Extracted data =>
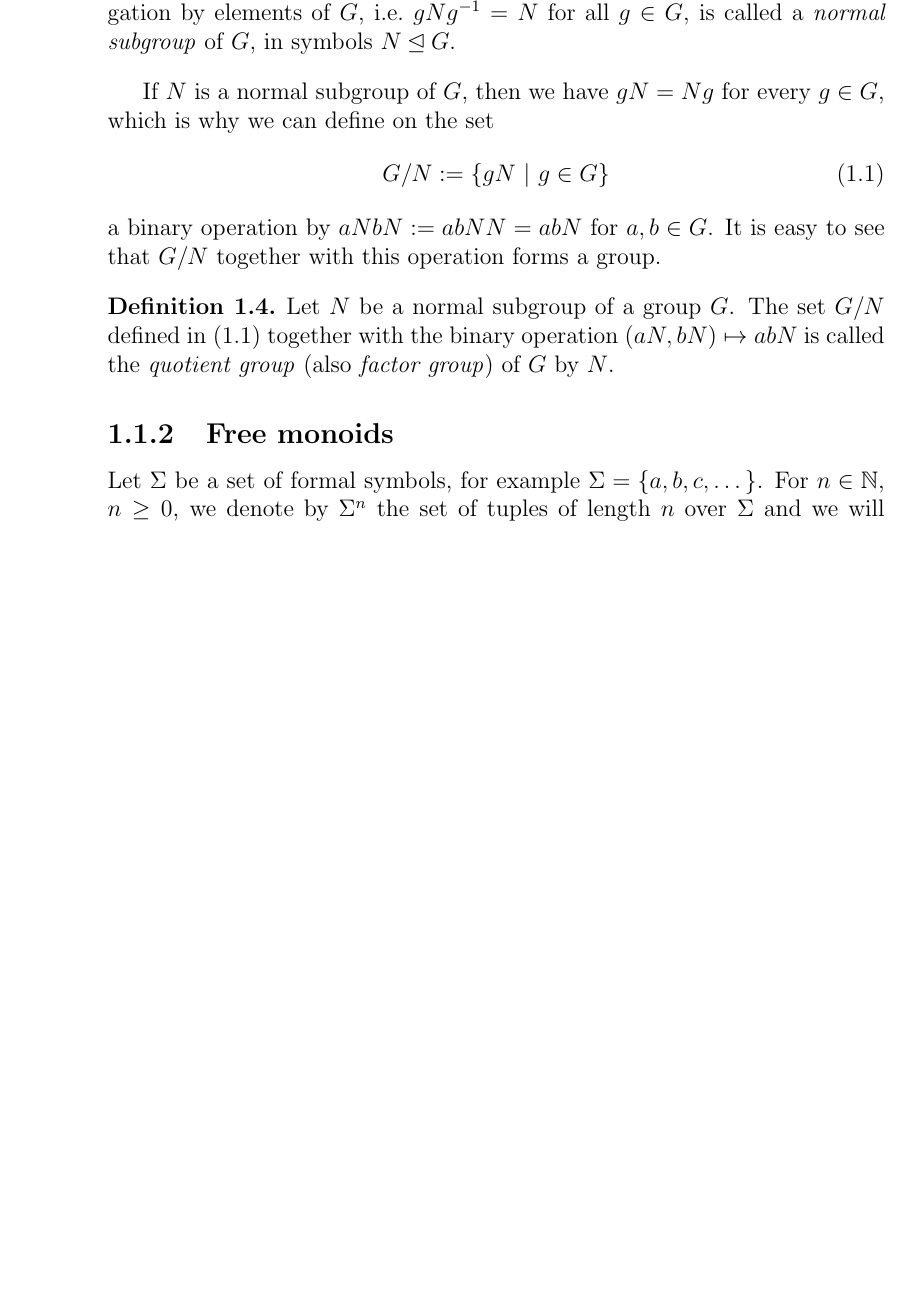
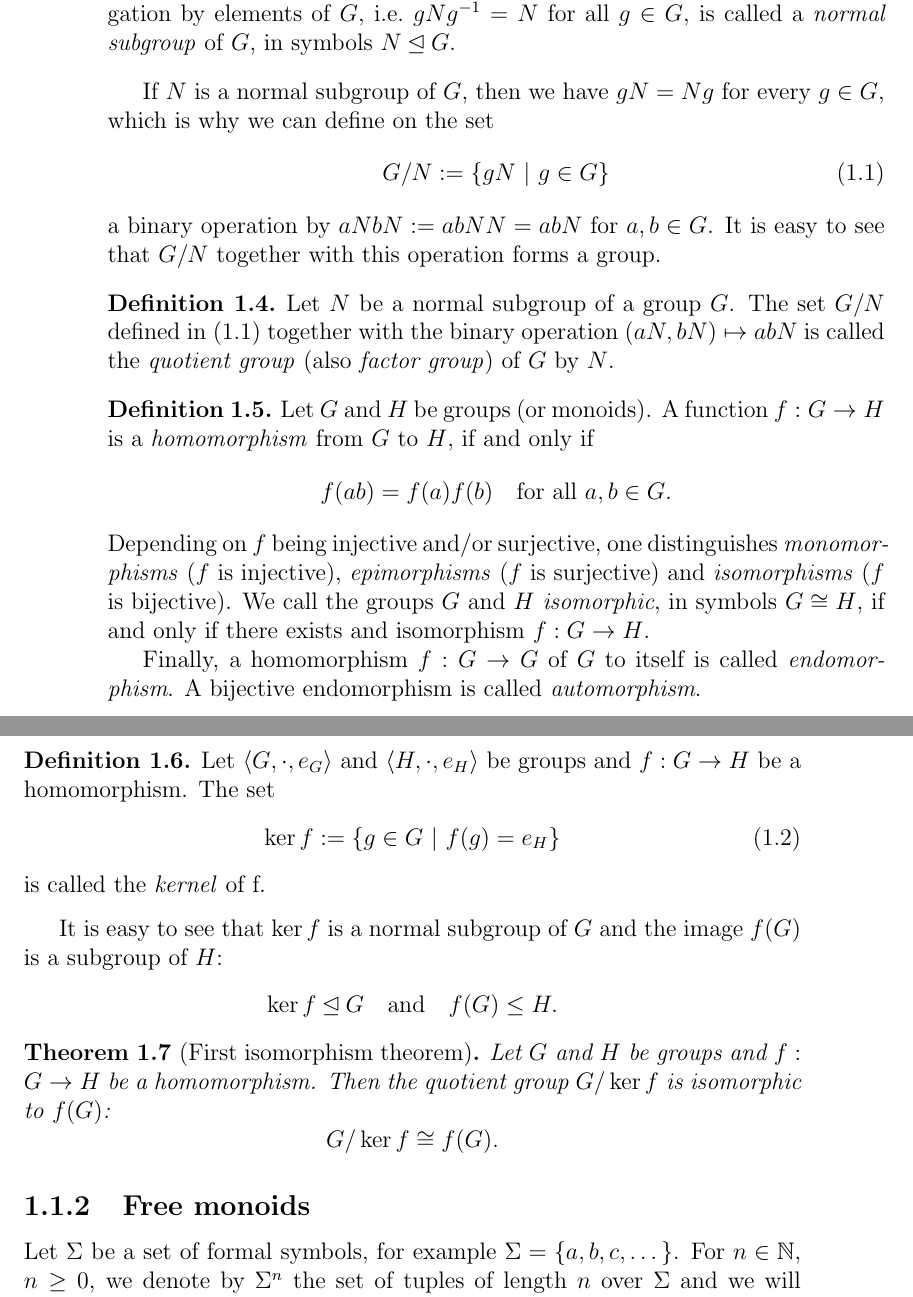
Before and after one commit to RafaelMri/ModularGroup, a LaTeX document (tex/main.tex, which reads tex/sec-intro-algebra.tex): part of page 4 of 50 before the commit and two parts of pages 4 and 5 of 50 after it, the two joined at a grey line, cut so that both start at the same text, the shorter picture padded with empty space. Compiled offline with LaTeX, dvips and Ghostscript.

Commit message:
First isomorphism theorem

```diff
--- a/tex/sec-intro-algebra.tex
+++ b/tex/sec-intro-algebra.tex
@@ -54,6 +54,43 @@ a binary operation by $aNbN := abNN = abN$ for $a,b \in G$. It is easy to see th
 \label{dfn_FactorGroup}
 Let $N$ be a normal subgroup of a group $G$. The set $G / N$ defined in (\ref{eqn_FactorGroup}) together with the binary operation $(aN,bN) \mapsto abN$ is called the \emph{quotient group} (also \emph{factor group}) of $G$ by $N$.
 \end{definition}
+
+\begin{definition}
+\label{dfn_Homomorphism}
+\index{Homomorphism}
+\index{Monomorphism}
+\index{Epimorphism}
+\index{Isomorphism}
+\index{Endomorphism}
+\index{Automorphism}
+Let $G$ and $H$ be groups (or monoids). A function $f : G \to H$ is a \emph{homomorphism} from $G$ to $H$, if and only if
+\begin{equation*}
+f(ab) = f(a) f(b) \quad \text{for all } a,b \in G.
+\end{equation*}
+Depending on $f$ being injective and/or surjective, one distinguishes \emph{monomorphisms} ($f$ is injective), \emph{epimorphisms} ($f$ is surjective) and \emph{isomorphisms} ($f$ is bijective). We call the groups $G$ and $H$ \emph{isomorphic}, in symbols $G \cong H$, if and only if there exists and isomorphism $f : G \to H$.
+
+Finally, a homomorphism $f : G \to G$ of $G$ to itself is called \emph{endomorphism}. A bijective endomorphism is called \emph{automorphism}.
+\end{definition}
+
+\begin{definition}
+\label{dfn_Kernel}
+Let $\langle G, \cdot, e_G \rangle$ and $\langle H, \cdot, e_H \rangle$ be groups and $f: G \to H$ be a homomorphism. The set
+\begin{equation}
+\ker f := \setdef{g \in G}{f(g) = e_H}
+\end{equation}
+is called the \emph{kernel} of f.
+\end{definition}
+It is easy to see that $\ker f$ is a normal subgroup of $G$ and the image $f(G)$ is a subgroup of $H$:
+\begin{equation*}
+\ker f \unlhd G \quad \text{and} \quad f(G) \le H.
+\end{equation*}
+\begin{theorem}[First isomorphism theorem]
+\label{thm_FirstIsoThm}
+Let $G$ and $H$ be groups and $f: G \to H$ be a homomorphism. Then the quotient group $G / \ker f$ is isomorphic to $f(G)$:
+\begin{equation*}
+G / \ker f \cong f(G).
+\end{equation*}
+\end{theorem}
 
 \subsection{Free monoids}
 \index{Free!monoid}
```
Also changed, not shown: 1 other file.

--

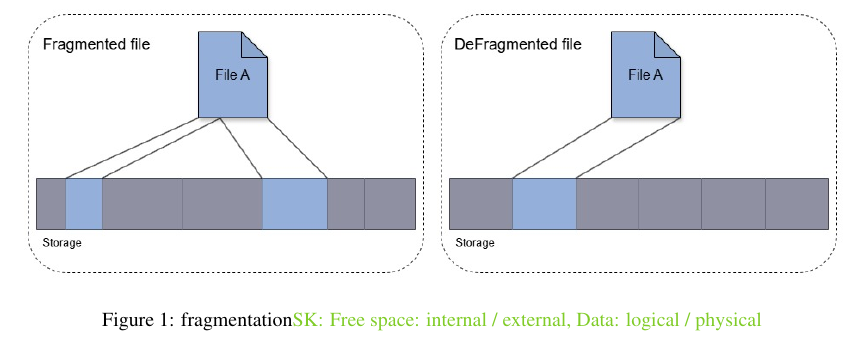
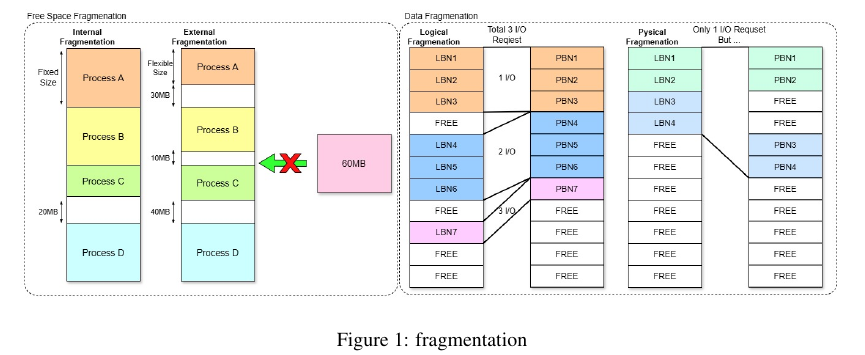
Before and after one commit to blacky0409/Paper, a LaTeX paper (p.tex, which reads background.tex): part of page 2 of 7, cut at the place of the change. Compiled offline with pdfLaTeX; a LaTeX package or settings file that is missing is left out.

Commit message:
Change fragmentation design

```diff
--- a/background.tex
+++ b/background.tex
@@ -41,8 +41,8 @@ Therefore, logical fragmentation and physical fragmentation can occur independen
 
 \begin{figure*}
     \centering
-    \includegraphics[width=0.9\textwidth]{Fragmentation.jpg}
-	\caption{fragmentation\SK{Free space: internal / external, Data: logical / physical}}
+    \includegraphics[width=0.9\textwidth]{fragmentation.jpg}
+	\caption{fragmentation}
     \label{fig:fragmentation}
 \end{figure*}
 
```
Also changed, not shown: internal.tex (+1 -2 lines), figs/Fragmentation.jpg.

Task objective => Whenever a line of the data holds the string "file", pick that line out.

Answer =>
Also changed, not shown: 1 other file.
Before and after one commit to blacky0409/Paper, a LaTeX paper (p.tex, which reads background.tex): part of page 2 of 7, cut at the place of the change. Compiled offline with pdfLaTeX; a LaTeX package or settings file that is missing is left out.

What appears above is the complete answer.